▶ **Problem statement**: Print the listing as it stands, omitting all images.

▶ **Material supplied**:
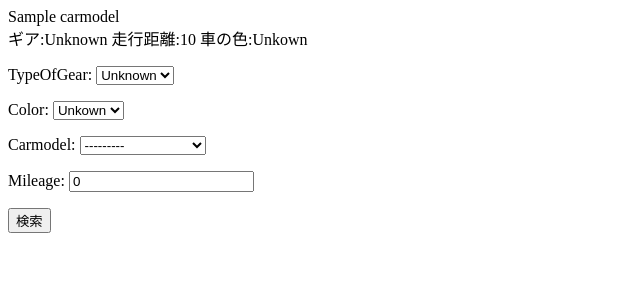
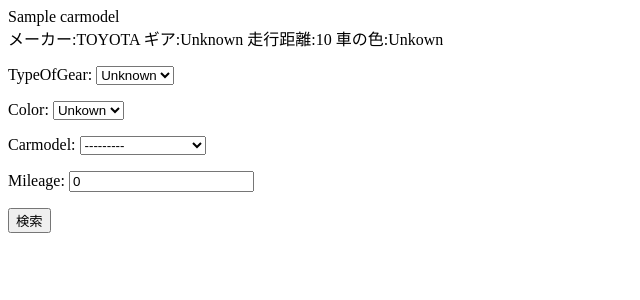
Before and after one commit to djmapet/ucars, a Django app: template cars/templates/search.html in a window 1280 px wide. Shown: the top 300 px of the page, without its empty margins (0-640 px from the left). Run offline with Django 3.2, Linux system fonts and the light colour scheme; the template is opened without the code that fills it: values that come from a table or form of the project are taken from there, others are empty; data comes from the database, SQL or seed files in the repository; tables that the repository leaves empty hold one stand-in row (values such as "Sample post"); parts of the project's set-up code (start-up, migrations or seed data) failed here and were passed over.

Commit message:
メーカーの名前も追加

```diff
--- a/cars/templates/search.html
+++ b/cars/templates/search.html
@@ -3,7 +3,7 @@
 {% if carmodel_result %}
     {% for car in carmodel_result %}
         {{ car.carmodel.name }}<br>
-        ギア:{{ car.get_gear }} 走行距離:{{ car.mileage }} 車の色:{{ car.get_color }}<br>
+        メーカー:{{car.carmodel.manufacturer.name}} ギア:{{ car.get_gear }} 走行距離:{{ car.mileage }} 車の色:{{ car.get_color }}<br>
     {% endfor %}
 {% endif %}
 
```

▶ **Answer section**:
Before and after one commit to djmapet/ucars, a Django app: template cars/templates/search.html in a window 1280 px wide. Shown: the top 300 px of the page, without its empty margins (0-640 px from the left). Run offline with Django 3.2, Linux system fonts and the light colour scheme; the template is opened without the code that fills it: values that come from a table or form of the project are taken from there, others are empty; data comes from the database, SQL or seed files in the repository; tables that the repository leaves empty hold one stand-in row (values such as "Sample post"); parts of the project's set-up code (start-up, migrations or seed data) failed here and were passed over.

Commit message:
メーカーの名前も追加

```diff
--- a/cars/templates/search.html
+++ b/cars/templates/search.html
@@ -3,7 +3,7 @@
 {% if carmodel_result %}
     {% for car in carmodel_result %}
         {{ car.carmodel.name }}<br>
-        ギア:{{ car.get_gear }} 走行距離:{{ car.mileage }} 車の色:{{ car.get_color }}<br>
+        メーカー:{{car.carmodel.manufacturer.name}} ギア:{{ car.get_gear }} 走行距離:{{ car.mileage }} 車の色:{{ car.get_color }}<br>
     {% endfor %}
 {% endif %}
 
```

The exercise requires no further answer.